Image quality. The quality of image has improved exponentially in recent years with the addition of high definition also known as 4K resolution to monitors and LCD displays. Progressive p resolution has been proven to be faster, provide a clearer picture, and be less prone to blurring therefore allowing radiologists/cardiologists to calculate a much more defined diagnosis. The majority of advances came in miniaturization. A lot of systems became smaller and more compact and come with algorithms that help in image quality as well.

Transducer technology. There is a greater commitment to transducer innovations that allow clinicians to easily assess technically difficult patients, such as young children or individuals who are overweight. For instance, Philips’ PureWavetechnology is specifically designed to allow deep penetration and excellent resolution on all patients, even those who are traditionally harder to image. These portable devices improve the accessibility of ultrasound while streamlining diagnostic processes and improving quality of care for patients. This has led to wider adoption by a variety of providers who may not traditionally have used ultrasound, including nurses, midwives, and emergency medicine and critical care professionals.

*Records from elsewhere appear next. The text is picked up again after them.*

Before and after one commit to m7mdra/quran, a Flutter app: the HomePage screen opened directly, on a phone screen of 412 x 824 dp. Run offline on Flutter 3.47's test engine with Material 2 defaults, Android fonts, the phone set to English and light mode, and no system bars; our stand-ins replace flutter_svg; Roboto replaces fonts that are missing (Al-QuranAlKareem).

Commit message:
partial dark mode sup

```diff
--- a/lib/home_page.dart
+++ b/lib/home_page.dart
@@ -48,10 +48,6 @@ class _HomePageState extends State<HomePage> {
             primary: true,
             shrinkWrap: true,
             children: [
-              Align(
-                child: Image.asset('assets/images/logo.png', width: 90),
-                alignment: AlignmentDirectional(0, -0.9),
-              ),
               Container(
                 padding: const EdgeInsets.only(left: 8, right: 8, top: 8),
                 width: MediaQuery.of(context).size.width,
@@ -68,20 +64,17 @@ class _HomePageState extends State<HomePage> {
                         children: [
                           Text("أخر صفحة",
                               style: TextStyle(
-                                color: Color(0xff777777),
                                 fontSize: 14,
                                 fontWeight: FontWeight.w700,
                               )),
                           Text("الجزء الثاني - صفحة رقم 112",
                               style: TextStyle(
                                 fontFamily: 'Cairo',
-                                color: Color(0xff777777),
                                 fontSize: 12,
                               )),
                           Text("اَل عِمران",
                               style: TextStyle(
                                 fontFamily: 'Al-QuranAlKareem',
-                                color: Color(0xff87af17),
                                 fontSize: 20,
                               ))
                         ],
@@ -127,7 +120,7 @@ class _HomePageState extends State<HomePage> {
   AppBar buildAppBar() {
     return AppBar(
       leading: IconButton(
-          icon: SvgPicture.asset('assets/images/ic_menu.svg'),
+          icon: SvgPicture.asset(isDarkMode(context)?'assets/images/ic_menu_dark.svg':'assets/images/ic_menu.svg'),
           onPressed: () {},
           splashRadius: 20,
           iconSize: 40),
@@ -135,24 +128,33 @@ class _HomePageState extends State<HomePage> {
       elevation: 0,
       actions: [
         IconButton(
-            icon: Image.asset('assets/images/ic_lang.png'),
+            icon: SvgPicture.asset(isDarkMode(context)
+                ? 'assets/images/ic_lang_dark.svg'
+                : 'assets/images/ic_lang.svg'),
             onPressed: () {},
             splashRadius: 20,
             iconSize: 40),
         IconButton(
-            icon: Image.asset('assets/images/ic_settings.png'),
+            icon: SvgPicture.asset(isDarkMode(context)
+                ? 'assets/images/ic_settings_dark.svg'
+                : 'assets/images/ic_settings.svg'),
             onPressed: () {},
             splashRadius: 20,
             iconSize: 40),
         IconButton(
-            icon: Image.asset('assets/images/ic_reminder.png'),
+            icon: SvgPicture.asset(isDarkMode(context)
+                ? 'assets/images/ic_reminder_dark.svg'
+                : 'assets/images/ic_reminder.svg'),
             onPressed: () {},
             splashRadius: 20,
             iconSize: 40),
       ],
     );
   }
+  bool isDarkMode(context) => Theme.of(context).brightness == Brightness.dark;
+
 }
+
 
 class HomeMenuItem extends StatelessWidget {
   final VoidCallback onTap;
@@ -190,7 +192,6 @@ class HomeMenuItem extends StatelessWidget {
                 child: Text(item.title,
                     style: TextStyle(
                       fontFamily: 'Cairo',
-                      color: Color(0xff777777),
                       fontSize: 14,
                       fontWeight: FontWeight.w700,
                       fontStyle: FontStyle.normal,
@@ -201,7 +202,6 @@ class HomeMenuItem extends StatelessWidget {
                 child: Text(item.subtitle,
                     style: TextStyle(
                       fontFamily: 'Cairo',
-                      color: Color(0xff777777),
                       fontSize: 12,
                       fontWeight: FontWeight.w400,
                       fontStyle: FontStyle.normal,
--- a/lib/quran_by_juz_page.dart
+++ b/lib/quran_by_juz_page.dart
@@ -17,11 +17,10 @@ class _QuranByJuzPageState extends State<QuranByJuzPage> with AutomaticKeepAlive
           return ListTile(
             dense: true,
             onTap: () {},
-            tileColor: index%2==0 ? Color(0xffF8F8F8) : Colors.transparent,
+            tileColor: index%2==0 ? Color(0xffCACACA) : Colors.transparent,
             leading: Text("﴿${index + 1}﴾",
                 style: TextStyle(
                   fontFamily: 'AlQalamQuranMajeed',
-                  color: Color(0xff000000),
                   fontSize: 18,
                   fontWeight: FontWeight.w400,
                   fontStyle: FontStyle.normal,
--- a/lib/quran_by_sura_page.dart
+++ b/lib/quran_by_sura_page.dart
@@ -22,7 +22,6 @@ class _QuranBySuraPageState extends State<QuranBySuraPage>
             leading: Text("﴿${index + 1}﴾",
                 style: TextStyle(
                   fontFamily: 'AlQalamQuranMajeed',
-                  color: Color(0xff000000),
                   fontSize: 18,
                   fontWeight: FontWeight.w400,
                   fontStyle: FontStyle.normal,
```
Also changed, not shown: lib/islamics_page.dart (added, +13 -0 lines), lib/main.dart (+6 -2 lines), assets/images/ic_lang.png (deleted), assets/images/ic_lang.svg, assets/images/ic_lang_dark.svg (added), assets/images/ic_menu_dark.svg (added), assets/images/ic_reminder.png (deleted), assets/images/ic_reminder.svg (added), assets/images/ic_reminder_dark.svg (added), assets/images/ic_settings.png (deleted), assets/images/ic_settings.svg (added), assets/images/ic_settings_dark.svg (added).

AI and automation. The new systems feature capabilities such as precision imaging, differential tissue harmonics, and advanced dynamic flow. The systems are more intelligent than ever before, and that helps users to be more confident. Manufacturers are also introducing elements of artificial intelligence (AI) algorithms into their cardiac ultrasound systems to speed automation. It takes a 3D echo dataset acquisition and automatically analyzes the image to identify the heart’s anatomy, labels it, and then slices the optimal standard views for presentation. Other vendors also have introduced elements of deep learning algorithms to help analyze echocardiograms or perform auto quantifications. Next-generation echo systems will incorporate more AI features to further improve workflow by auto-completing time-consuming tasks and augmenting the sonographer so they can become more efficient and consistently accurate.

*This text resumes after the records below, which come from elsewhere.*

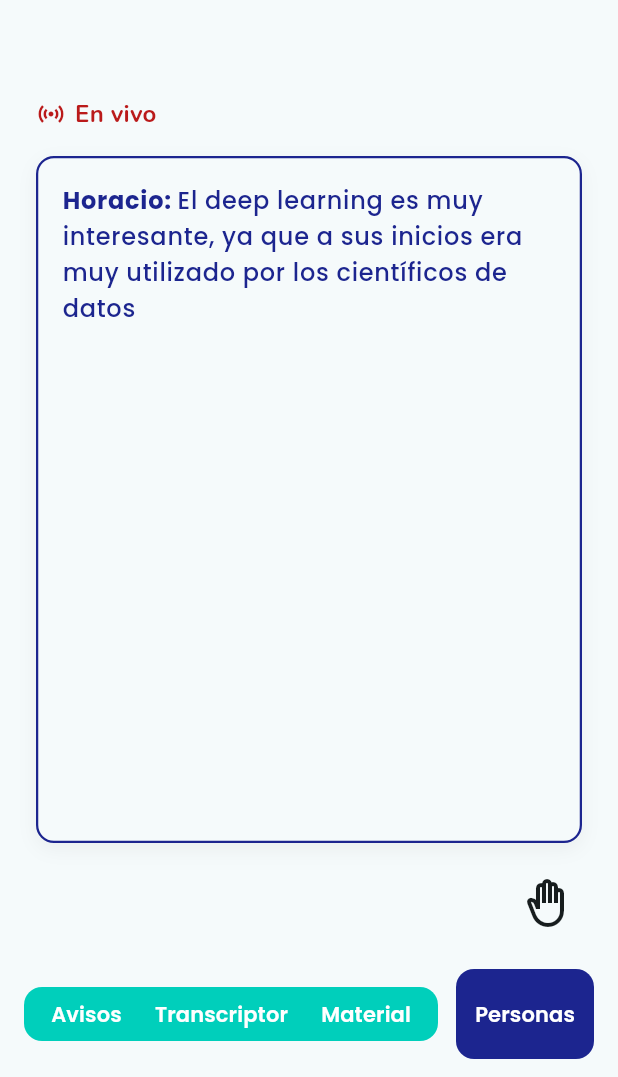
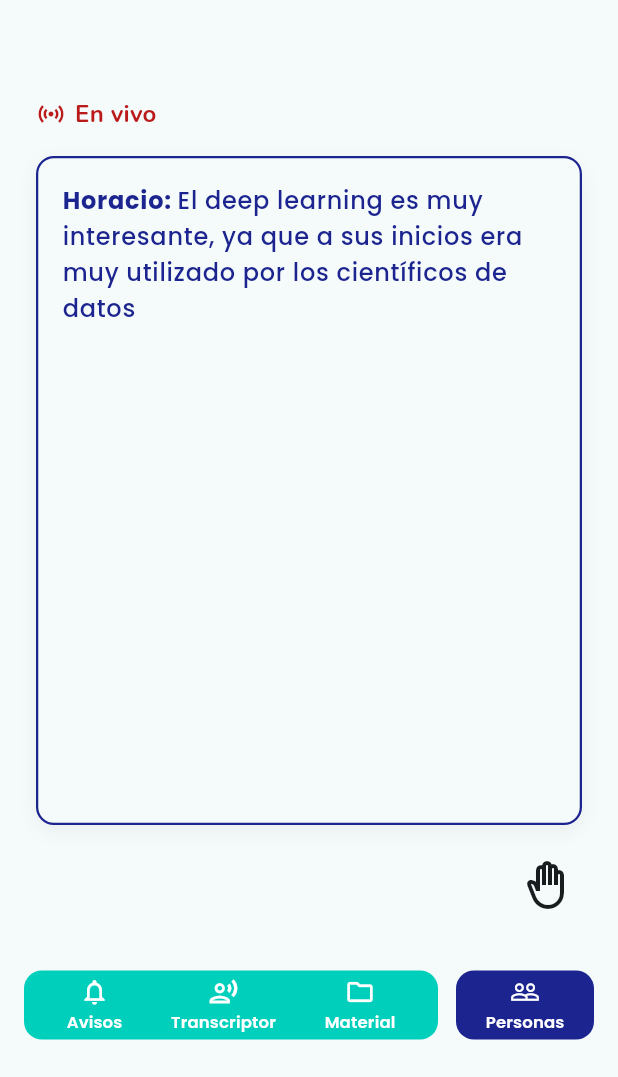
Before and after one commit to IS-CODEVIA/frontend_mobile, a Flutter app: the TranscriptorStudentPage screen opened directly with empty values, on a phone screen of 412 x 824 dp, the part 159-1236 px from its top. Run offline on Flutter 3.47's test engine with Material 3 defaults, Android fonts, the light colour scheme and no system bars; our stand-ins replace device_preview, flutter_riverpod, go_router, google_fonts.

Commit message:
feat complete

```diff
--- a/lib/shared/widgets/subject_bottom_nav.dart
+++ b/lib/shared/widgets/subject_bottom_nav.dart
@@ -17,7 +17,7 @@ class SubjectBottomNav extends StatelessWidget {
       child: Padding(
         padding: const EdgeInsets.symmetric(horizontal: 16.0, vertical: 12.0),
         child: SizedBox(
-          height: 60,
+          height: 72,
           child: Row(
             children: [
               // Píldora Turquesa (Primary)
@@ -31,9 +31,9 @@ class SubjectBottomNav extends StatelessWidget {
                   child: Row(
                     mainAxisAlignment: MainAxisAlignment.spaceEvenly,
                     children: [
-                      _NavItem(text: 'Avisos', style: itemStyle, onTap: () {}),
-                      _NavItem(text: 'Transcriptor', style: itemStyle, onTap: () {}),
-                      _NavItem(text: 'Material', style: itemStyle, onTap: () {}),
+                      _NavItem(text: 'Avisos', icon: Icons.notifications_outlined, style: itemStyle, onTap: () {}),
+                      _NavItem(text: 'Transcriptor', icon: Icons.record_voice_over_outlined, style: itemStyle, onTap: () {}),
+                      _NavItem(text: 'Material', icon: Icons.folder_outlined, style: itemStyle, onTap: () {}),
                     ],
                   ),
                 ),
@@ -42,15 +42,16 @@ class SubjectBottomNav extends StatelessWidget {
               // Botón Azul Oscuro (Secondary)
               Expanded(
                 flex: 1,
-                child: InkWell(
-                  onTap: () {},
-                  child: Container(
-                    decoration: BoxDecoration(
-                      color: colorScheme.secondary,
-                      borderRadius: BorderRadius.circular(12),
-                    ),
-                    alignment: Alignment.center,
-                    child: Text('Personas', style: itemStyle),
+                child: Container(
+                  decoration: BoxDecoration(
+                    color: colorScheme.secondary,
+                    borderRadius: BorderRadius.circular(12),
+                  ),
+                  child: _NavItem(
+                    text: 'Personas',
+                    icon: Icons.people_outline,
+                    style: itemStyle,
+                    onTap: () {},
                   ),
                 ),
               ),
@@ -64,18 +65,26 @@ class SubjectBottomNav extends StatelessWidget {
 
 class _NavItem extends StatelessWidget {
   final String text;
+  final IconData icon;
   final TextStyle? style;
   final VoidCallback onTap;
 
-  const _NavItem({required this.text, required this.style, required this.onTap});
+  const _NavItem({required this.text, required this.icon, required this.style, required this.onTap});
 
   @override
   Widget build(BuildContext context) {
     return InkWell(
       onTap: onTap,
       child: Padding(
-        padding: const EdgeInsets.symmetric(horizontal: 4.0, vertical: 8.0),
-        child: Text(text, style: style),
+        padding: const EdgeInsets.symmetric(horizontal: 4.0, vertical: 4.0),
+        child: Column(
+          mainAxisSize: MainAxisSize.min,
+          children: [
+            Icon(icon, color: style?.color, size: 20),
+            const SizedBox(height: 2),
+            Text(text, style: style?.copyWith(fontSize: 11)),
+          ],
+        ),
       ),
     );
   }
```
Also changed, not shown: lib/features/transcriptor_student/domain/models/chat_message.dart (added, +15 -0 lines), lib/features/transcriptor_student/presentation/pages/transcriptor_student_page.dart (+8 -2 lines), lib/features/transcriptor_student/presentation/riverpod/chat_riverpod.dart (added, +23 -0 lines), lib/features/transcriptor_student/presentation/widgets/chat_sheet.dart (added, +208 -0 lines).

Way Forward

The pace of innovation in ultrasound continues to offer tremendous improvements to the benefit of clinicians and patients alike. When properly directed toward outcomes that benefit patients, clinicians, and health systems, ultrasound products and technologies can make a real difference in patient care. By focusing attention on ultrasound advancements, this will make a difference for the clinician and ultimately, the patient. These advancements may be as simple as gaining access to world-class ultrasound at an affordable price, or could be as groundbreaking as providing AI-derived diagnostic guidance based on clinician-curated datasets from ultrasound researchers all over the world. Ultrasound portability allows it to be available to
the masses and deliver outstanding imaging detail and diagnostic capabilities, with a small learning curve and reasonable cost.

In years past, there has always been a trade-off between system size and image quality. When purchasing a small, portable system, the user always had to sacrifice a little image quality for the portability factor. Over the next few years, it is expected that systems will continue to shrink and decrease the trade-off when comparing system size to image quality. In addition, continued advancements in automation and quantification; use of artificial intelligence to make ultrasound a more objective and intelligent solution that is accessible to more and more people; advances in processing capabilities, image and data sharing, and virtual education will play a role in their adoption. As the technology continues to evolve, the numbers show it is changing the game and poised to become the dominant technology in the field of medical imaging, globally across the board.

Share this:

Related Post

Stay Updated on Medical Equipment and Devices industry.
Receive our Daily Newsletter.